Below are the records. Gather each line that holds "ROADMAP".

[RECORD EXTRACTS]

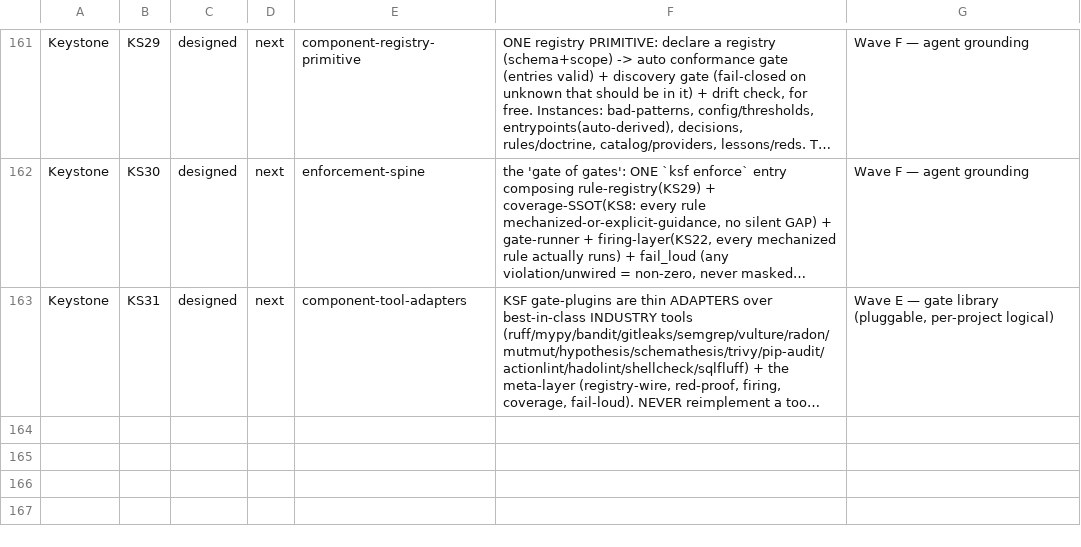
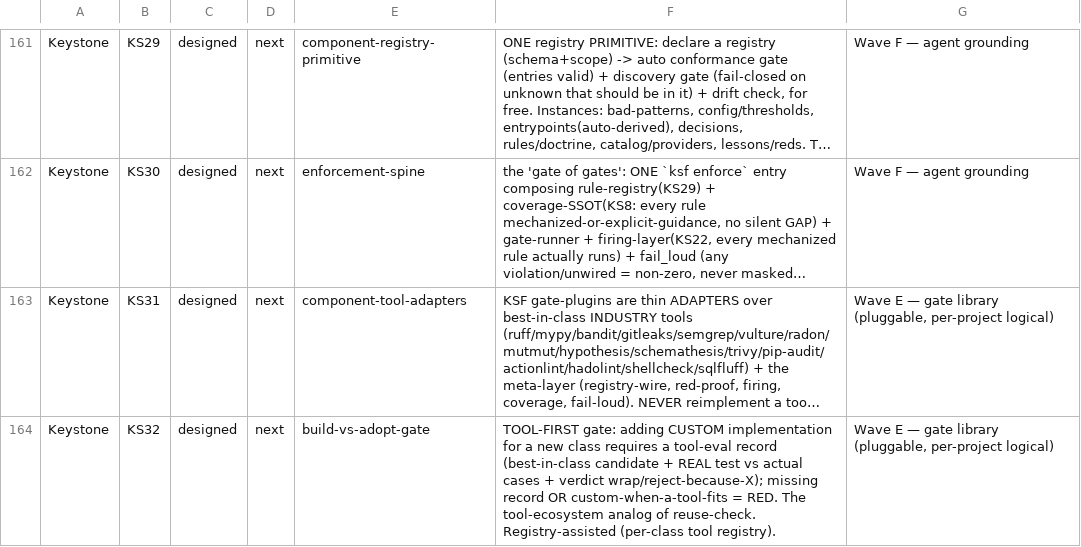
Before and after one commit to SLOP-Platform/charon, a TSV file: fleet/state/ROADMAP.tsv, drawn as a sheet; only a part is shown, gaps mark what is left out; long unchanged cells end in …; the diff names each change by its address in the sheet, - before the commit and + after, or states it on an @@ line.

```diff
--- a/fleet/state/ROADMAP.tsv
+++ b/fleet/state/ROADMAP.tsv
+row 164: Keystone | KS32 | designed | next | build-vs-adopt-gate | TOOL-FIRST gate: adding CUSTOM implementation for a new class requires a tool-eval record (best-in-class candidate + REAL test vs actual cases + verdict wrap/reject-because-X); missing record OR custom-when-a-tool-fits = RED. The tool-ecosystem analog of reuse-check. Registry-assisted (per-class tool registry). | Wave E — gate library (pluggable, per-project logical)
```
Also changed, not shown: 1 other file.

[/RECORD EXTRACTS]

TASK RESPONSE
Before and after one commit to SLOP-Platform/charon, a TSV file: fleet/state/ROADMAP.tsv, drawn as a sheet; only a part is shown, gaps mark what is left out; long unchanged cells end in …; the diff names each change by its address in the sheet, - before the commit and + after, or states it on an @@ line.
--- a/fleet/state/ROADMAP.tsv
+++ b/fleet/state/ROADMAP.tsv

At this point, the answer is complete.